Once the pictures are set aside, copy the data below exactly as it stands.

------------------------------------

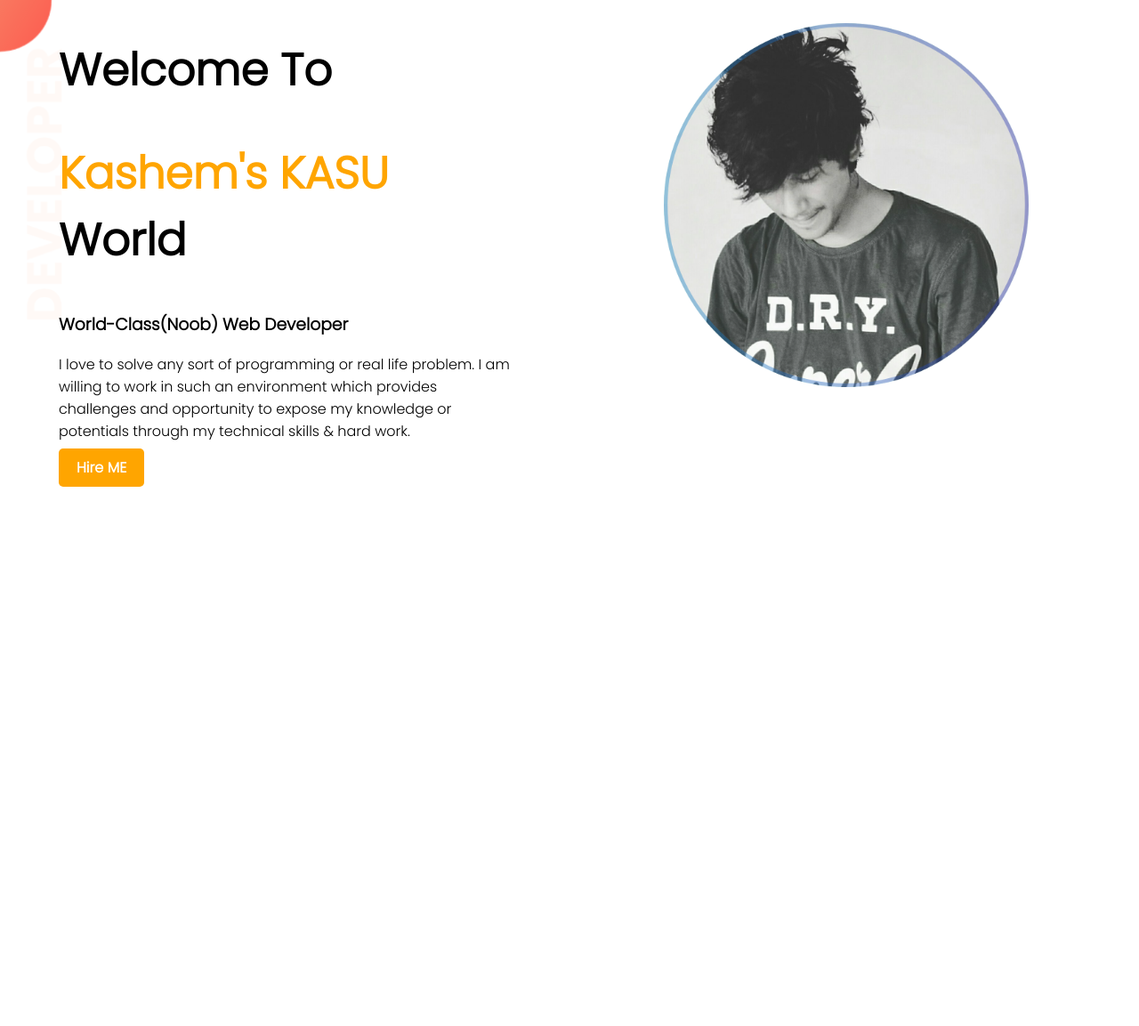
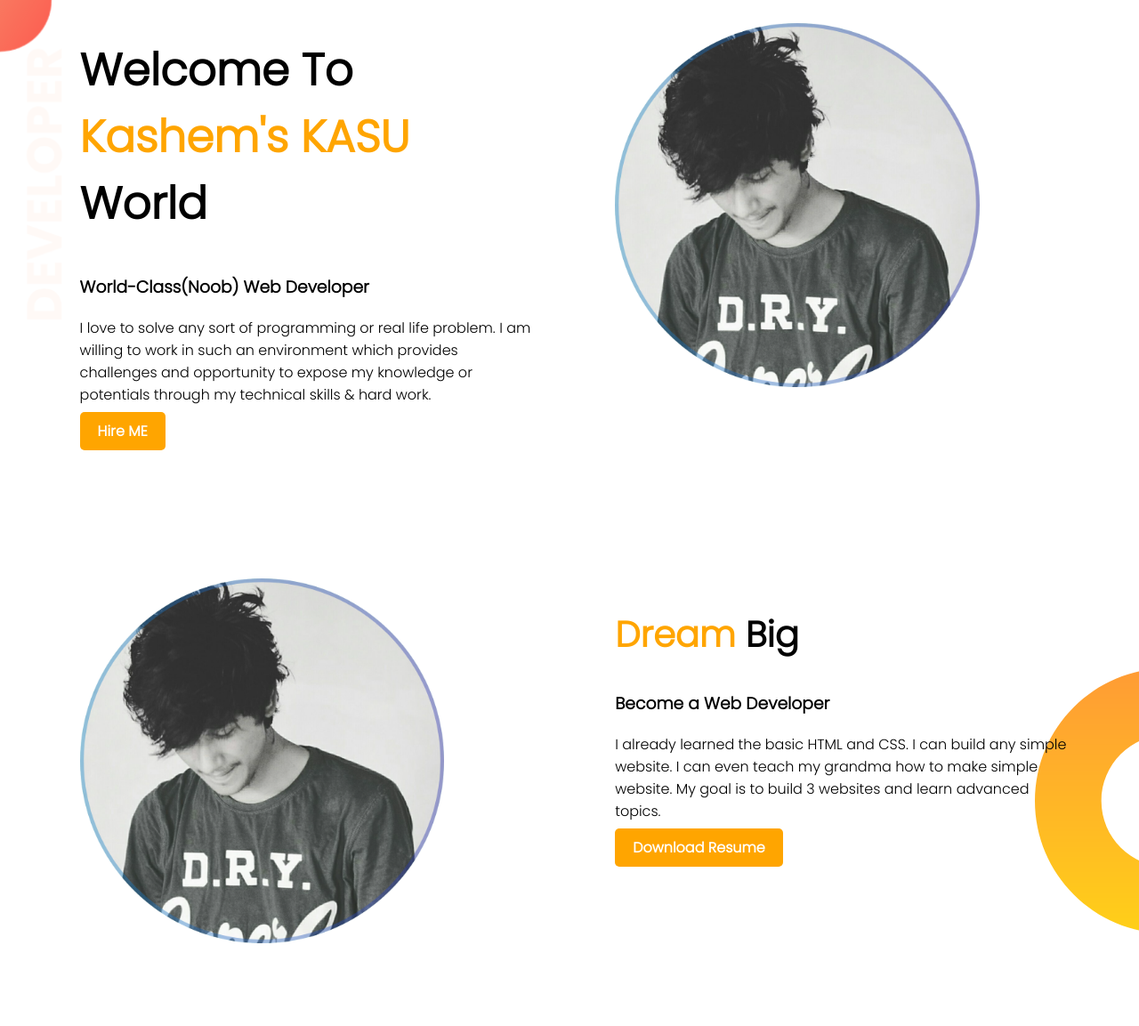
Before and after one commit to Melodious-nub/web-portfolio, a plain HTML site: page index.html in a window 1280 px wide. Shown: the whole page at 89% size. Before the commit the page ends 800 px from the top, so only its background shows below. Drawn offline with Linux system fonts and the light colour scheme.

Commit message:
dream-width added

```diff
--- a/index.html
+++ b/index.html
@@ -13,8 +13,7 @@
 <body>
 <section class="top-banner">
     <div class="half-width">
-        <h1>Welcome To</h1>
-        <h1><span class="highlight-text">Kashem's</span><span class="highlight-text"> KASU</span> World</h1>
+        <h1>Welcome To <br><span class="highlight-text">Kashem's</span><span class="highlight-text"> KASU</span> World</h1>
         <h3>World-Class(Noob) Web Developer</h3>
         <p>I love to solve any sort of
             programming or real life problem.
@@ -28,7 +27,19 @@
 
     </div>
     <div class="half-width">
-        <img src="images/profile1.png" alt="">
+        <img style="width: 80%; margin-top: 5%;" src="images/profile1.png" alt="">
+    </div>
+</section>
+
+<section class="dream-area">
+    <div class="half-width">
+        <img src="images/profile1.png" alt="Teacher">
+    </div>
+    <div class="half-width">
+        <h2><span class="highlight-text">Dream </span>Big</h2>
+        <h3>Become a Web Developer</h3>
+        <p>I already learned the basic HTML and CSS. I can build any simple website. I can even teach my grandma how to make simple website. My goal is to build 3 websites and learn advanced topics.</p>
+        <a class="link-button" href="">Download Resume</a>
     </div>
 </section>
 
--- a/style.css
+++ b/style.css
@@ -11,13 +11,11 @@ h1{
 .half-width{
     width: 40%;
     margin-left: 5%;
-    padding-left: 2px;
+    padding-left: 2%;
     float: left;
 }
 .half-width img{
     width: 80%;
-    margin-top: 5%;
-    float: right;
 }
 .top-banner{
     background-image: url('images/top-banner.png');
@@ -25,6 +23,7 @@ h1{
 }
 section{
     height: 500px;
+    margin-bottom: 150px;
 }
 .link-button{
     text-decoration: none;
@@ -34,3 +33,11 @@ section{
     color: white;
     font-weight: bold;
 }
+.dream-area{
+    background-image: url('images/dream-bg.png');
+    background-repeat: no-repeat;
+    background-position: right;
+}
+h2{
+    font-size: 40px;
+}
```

------------------------------------

-- Exercise output --
Before and after one commit to Melodious-nub/web-portfolio, a plain HTML site: page index.html in a window 1280 px wide. Shown: the whole page at 89% size. Before the commit the page ends 800 px from the top, so only its background shows below. Drawn offline with Linux system fonts and the light colour scheme.

Commit message:
dream-width added

```diff
--- a/index.html
+++ b/index.html
@@ -13,8 +13,7 @@
 <body>
 <section class="top-banner">
     <div class="half-width">
-        <h1>Welcome To</h1>
-        <h1><span class="highlight-text">Kashem's</span><span class="highlight-text"> KASU</span> World</h1>
+        <h1>Welcome To <br><span class="highlight-text">Kashem's</span><span class="highlight-text"> KASU</span> World</h1>
         <h3>World-Class(Noob) Web Developer</h3>
         <p>I love to solve any sort of
             programming or real life problem.
@@ -28,7 +27,19 @@
 
     </div>
     <div class="half-width">
-        <img src="images/profile1.png" alt="">
+        <img style="width: 80%; margin-top: 5%;" src="images/profile1.png" alt="">
+    </div>
+</section>
+
+<section class="dream-area">
+    <div class="half-width">
+        <img src="images/profile1.png" alt="Teacher">
+    </div>
+    <div class="half-width">
+        <h2><span class="highlight-text">Dream </span>Big</h2>
+        <h3>Become a Web Developer</h3>
+        <p>I already learned the basic HTML and CSS. I can build any simple website. I can even teach my grandma how to make simple website. My goal is to build 3 websites and learn advanced topics.</p>
+        <a class="link-button" href="">Download Resume</a>
     </div>
 </section>
 
--- a/style.css
+++ b/style.css
@@ -11,13 +11,11 @@ h1{
 .half-width{
     width: 40%;
     margin-left: 5%;
-    padding-left: 2px;
+    padding-left: 2%;
     float: left;
 }
 .half-width img{
     width: 80%;
-    margin-top: 5%;
-    float: right;
 }
 .top-banner{
     background-image: url('images/top-banner.png');
@@ -25,6 +23,7 @@ h1{
 }
 section{
     height: 500px;
+    margin-bottom: 150px;
 }
 .link-button{
     text-decoration: none;
@@ -34,3 +33,11 @@ section{
     color: white;
     font-weight: bold;
 }
+.dream-area{
+    background-image: url('images/dream-bg.png');
+    background-repeat: no-repeat;
+    background-position: right;
+}
+h2{
+    font-size: 40px;
+}
```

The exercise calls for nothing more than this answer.